In the mobile world, I’m mainly an iOS programmer and I have”some” experience composing Android apps. I also don’t have any development experience with almost any Microsoft platform at all. So for me personally this stage is something entirely different. It’s a brand new language, a different user interface mindset, a new SDK to learn… So I decided to dip into it head first. I want to offer you my first impressions and give you a general overview of what Windows Phone 8 is and what it will be like to produce programs for it! Though I enjoy iOS very much, it is sometimes interesting to look at other programs to make sure I am not overlooking anything. I tried Android earlier but in the long run I didn’t enjoy it very much. Windows Phone on the other hand, looks very promising and is very original.

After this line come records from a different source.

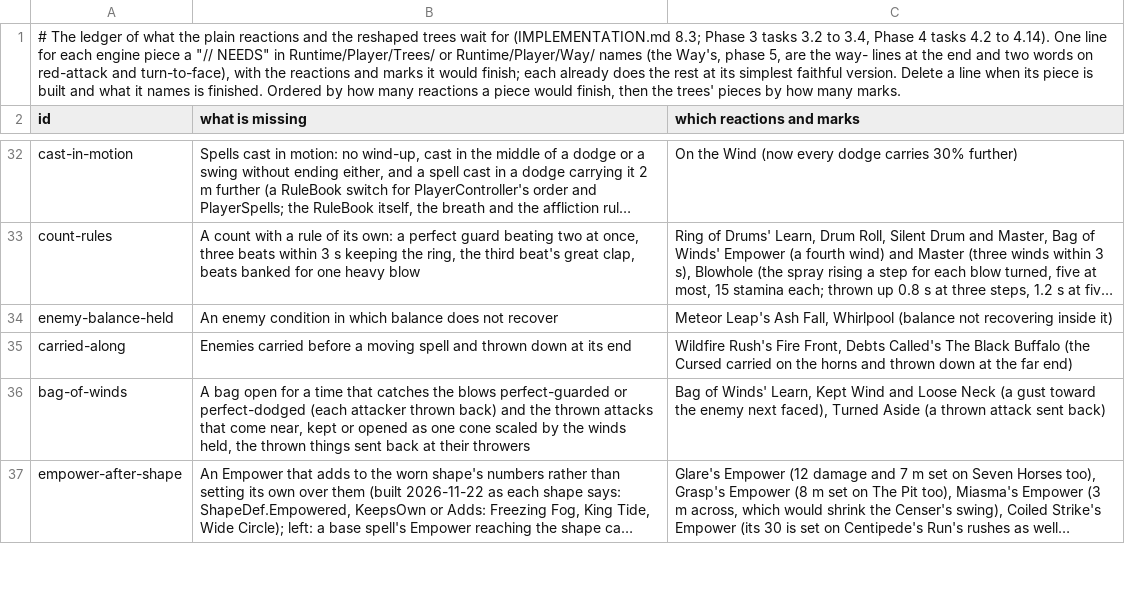
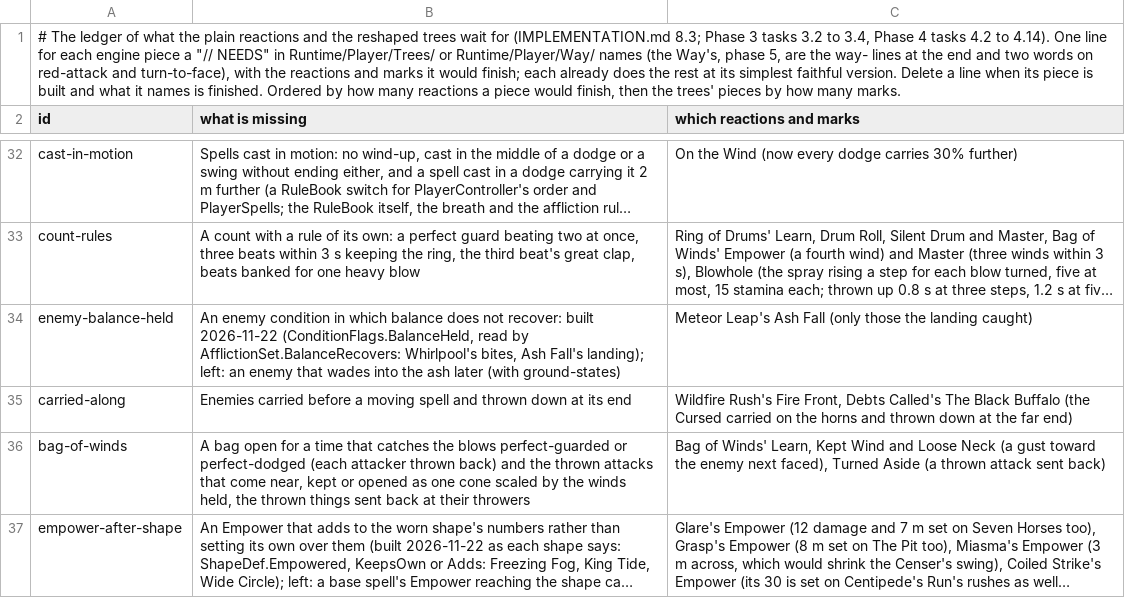
Before and after one commit to Rohanp725/Project-Clover, a TSV file: docs/design/steel/content_open.tsv, drawn as a sheet; only a part is shown, gaps mark what is left out; long unchanged cells end in …; the diff names each change by its address in the sheet, - before the commit and + after, or states it on an @@ line.

```diff
--- a/docs/design/steel/content_open.tsv
+++ b/docs/design/steel/content_open.tsv
-B34 (what is missing): …does not recover
+B34 (what is missing): …does not recover: built 2026-11-22 (ConditionFlags.BalanceHeld, read by AfflictionSet.BalanceRecovers: Whirlpool's bites, Ash Fall's landing); left: an enemy that wades into the ash later (with ground-states)
-C34 (which reactions and marks): …Leap's Ash Fall, Whirlpool (balance not recovering inside it)
+C34 (which reactions and marks): …Leap's Ash Fall (only those the landing caught)
```
Also changed, not shown: 7 other files.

Wp8-nextgen-readerAt initial glance, Windows Phone 8 looks completely different from what you are utilized to with different kinds of smart phones. It applies the”content on chrome” principle, meaning they don’t spoil the UI with things that don’t have anything related to content. To put it differently, Windows Phone does not conduct skeuomorphism. So UI’s are mainly built out of abstract text and lines. The beauty of this is that Microsoft was actually thinking out-of-the-box this moment! They did not attempt to steal anything from another stage and came up with something entirely different on their own. In my opinion they did a very good job. The UI appears clean, intuitive and very original! Many men and women see this as a negative part, but such as iOS could not have been as good as it is now without all of the constraints. Without constraints you’ll get chaos like what is occurring about the Android platform: endless number of devices you have to support separately, infinite number of OS versions you want to support. Additionally when a user downloads an app you can’t be certain if the app even works in your device, often the user can not even upgrade the device to the latest version of the OS, and the platform is quite vulnerable to all kinds of malware. And the list goes on… With Windows Phone 8 you merely have to support 3 screen dimensions, apps are reviewed by Microsoft, and when you download an app there is not any doubt it is going to run on your apparatus. Also there are a few rules specifying what an app can and can’t do this an app won’t record your telephone conversations without you finding out for example. And lastly there’s the market share. At this moment the market share is quite small, but seemingly it is growing! I read positive things once I come across articles concerning Windows Phone 8.